> _PROMPT_
Go through the records line by line. Report how many lines contain "files", with nothing else.

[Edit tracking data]
+===+

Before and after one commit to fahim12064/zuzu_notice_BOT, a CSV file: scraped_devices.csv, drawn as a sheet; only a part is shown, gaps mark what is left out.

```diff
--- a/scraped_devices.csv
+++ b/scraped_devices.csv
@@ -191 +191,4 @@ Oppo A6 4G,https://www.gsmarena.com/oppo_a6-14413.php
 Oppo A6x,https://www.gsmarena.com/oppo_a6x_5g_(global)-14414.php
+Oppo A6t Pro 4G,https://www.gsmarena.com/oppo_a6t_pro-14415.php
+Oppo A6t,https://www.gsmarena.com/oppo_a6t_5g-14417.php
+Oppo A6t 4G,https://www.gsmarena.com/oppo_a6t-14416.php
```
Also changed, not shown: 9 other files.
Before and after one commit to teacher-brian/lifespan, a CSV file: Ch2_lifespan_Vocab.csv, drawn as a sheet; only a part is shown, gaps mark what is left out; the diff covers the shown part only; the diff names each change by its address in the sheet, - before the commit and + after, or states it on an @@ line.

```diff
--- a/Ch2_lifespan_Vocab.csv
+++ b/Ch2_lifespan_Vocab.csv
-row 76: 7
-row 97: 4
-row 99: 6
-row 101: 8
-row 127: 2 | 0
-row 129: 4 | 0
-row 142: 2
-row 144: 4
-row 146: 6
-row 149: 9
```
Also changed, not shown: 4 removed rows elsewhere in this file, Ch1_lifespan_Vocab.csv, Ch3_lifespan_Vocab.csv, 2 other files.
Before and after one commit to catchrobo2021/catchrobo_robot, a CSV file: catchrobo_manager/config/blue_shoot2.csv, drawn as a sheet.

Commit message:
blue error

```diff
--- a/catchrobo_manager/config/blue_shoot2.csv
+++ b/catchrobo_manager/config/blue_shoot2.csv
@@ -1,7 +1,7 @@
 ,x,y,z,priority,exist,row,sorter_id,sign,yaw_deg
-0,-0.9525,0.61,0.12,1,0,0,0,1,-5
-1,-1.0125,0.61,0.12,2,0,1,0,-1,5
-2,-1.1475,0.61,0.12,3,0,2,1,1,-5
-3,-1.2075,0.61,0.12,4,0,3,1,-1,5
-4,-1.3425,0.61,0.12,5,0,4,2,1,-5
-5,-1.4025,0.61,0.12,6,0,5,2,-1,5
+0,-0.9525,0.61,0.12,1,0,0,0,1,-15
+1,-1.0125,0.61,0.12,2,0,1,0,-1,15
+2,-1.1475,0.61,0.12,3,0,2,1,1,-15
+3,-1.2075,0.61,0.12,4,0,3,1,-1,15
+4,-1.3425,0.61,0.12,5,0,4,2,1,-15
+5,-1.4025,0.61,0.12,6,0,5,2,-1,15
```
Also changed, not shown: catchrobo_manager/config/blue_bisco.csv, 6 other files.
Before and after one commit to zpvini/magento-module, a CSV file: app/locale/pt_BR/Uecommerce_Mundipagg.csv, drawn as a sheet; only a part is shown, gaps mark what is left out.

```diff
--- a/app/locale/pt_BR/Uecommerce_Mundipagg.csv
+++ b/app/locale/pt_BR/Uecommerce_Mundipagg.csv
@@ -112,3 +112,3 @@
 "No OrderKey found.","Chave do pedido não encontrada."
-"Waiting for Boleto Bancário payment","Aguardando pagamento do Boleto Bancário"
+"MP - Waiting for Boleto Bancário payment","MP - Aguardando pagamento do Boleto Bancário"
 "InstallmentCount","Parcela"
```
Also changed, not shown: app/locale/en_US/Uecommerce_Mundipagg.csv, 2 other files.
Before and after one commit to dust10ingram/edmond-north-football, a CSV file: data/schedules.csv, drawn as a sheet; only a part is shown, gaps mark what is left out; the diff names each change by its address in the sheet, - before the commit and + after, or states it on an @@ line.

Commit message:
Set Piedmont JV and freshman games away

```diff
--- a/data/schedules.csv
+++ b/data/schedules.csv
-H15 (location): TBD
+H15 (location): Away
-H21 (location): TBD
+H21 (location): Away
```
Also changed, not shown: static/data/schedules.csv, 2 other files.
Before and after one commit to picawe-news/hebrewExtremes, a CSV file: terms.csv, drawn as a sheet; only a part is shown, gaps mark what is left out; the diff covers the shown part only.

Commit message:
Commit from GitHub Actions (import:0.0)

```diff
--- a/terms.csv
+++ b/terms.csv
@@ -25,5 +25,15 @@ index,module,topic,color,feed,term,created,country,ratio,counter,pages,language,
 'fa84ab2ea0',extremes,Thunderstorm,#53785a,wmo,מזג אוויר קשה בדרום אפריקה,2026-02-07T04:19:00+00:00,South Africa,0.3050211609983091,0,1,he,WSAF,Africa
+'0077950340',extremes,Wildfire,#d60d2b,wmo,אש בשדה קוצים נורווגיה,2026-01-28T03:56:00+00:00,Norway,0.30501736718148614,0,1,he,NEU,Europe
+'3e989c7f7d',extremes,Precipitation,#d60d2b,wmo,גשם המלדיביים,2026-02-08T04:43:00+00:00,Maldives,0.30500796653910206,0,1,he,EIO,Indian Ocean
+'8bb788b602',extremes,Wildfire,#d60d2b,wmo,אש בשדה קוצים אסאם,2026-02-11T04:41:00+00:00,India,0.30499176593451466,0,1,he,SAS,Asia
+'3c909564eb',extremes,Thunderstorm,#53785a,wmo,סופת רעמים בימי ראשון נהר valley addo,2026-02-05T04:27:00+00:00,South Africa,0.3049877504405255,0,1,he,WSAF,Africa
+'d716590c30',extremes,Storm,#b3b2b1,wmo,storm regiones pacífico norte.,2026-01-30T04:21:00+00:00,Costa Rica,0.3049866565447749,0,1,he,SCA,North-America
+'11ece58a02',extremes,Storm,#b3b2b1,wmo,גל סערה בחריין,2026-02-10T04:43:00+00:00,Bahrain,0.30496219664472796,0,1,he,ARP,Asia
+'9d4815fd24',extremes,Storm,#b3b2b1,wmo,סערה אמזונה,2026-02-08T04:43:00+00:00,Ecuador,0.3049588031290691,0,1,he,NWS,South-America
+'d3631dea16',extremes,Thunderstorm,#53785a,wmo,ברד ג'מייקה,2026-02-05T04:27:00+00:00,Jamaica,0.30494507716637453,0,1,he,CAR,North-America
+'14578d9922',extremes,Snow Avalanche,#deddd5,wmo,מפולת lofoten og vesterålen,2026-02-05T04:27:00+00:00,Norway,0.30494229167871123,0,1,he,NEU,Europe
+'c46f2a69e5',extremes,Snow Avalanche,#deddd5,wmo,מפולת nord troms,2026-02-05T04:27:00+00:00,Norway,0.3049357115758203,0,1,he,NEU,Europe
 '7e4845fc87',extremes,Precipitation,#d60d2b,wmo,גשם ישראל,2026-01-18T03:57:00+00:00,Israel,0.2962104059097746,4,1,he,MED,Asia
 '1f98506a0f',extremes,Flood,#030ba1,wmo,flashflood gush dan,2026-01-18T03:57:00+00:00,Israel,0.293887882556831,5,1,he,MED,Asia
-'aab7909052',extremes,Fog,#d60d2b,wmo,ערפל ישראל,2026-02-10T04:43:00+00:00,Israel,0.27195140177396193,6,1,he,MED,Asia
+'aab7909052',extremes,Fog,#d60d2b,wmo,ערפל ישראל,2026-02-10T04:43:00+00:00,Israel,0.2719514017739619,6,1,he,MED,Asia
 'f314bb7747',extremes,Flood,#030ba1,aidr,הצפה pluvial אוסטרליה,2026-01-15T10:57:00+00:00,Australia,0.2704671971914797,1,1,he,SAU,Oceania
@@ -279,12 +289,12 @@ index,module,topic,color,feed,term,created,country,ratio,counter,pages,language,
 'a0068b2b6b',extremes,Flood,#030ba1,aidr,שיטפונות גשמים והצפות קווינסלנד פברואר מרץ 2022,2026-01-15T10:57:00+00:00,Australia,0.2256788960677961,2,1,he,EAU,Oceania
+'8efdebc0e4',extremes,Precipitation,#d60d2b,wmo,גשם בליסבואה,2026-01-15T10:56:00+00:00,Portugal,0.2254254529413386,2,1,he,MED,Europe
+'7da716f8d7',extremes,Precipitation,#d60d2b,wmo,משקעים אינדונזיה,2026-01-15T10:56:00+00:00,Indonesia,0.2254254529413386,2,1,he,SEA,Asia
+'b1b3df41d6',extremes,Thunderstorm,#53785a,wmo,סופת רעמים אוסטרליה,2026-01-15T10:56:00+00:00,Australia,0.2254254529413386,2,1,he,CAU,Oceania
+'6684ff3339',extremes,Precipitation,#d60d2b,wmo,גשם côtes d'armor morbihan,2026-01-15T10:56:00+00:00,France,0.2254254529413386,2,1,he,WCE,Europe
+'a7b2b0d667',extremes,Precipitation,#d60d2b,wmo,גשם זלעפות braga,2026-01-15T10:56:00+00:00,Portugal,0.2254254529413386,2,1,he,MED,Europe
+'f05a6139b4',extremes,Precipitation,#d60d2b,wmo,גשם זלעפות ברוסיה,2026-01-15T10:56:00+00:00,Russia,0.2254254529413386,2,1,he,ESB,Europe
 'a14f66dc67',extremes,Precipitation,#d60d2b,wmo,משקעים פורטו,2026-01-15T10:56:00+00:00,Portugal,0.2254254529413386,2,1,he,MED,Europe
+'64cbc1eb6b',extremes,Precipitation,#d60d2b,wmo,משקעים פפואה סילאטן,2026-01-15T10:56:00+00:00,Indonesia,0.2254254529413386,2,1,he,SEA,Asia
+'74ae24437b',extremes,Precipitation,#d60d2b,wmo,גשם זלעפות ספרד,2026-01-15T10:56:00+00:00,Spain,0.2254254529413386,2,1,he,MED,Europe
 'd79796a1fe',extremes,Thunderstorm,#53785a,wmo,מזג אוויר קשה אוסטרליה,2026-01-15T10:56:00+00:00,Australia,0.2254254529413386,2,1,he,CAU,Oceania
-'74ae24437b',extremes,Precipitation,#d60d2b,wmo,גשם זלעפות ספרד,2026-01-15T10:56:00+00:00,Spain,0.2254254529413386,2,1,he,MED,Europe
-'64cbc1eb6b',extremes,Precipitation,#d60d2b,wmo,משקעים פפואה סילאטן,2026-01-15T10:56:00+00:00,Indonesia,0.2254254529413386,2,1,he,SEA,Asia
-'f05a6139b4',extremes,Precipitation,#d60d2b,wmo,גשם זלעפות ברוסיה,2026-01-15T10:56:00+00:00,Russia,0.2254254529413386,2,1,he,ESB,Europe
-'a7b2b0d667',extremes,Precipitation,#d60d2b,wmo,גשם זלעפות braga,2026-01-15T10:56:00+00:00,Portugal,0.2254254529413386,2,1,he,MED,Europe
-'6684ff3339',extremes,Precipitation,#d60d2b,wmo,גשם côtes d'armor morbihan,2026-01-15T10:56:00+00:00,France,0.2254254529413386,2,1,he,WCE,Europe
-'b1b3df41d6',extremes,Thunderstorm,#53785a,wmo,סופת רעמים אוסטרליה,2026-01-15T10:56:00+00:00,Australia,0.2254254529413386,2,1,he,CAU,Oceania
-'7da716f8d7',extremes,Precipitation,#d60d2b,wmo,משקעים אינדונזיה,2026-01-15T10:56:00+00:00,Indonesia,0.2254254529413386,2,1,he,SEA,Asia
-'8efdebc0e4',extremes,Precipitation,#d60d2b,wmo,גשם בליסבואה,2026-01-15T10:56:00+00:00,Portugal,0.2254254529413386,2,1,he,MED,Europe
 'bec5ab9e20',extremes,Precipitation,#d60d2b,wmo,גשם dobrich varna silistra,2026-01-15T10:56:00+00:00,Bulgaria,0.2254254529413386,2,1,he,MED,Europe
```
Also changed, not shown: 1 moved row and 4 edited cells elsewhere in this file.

+===+

> _RESULT FOR THIS EXERCISE_
5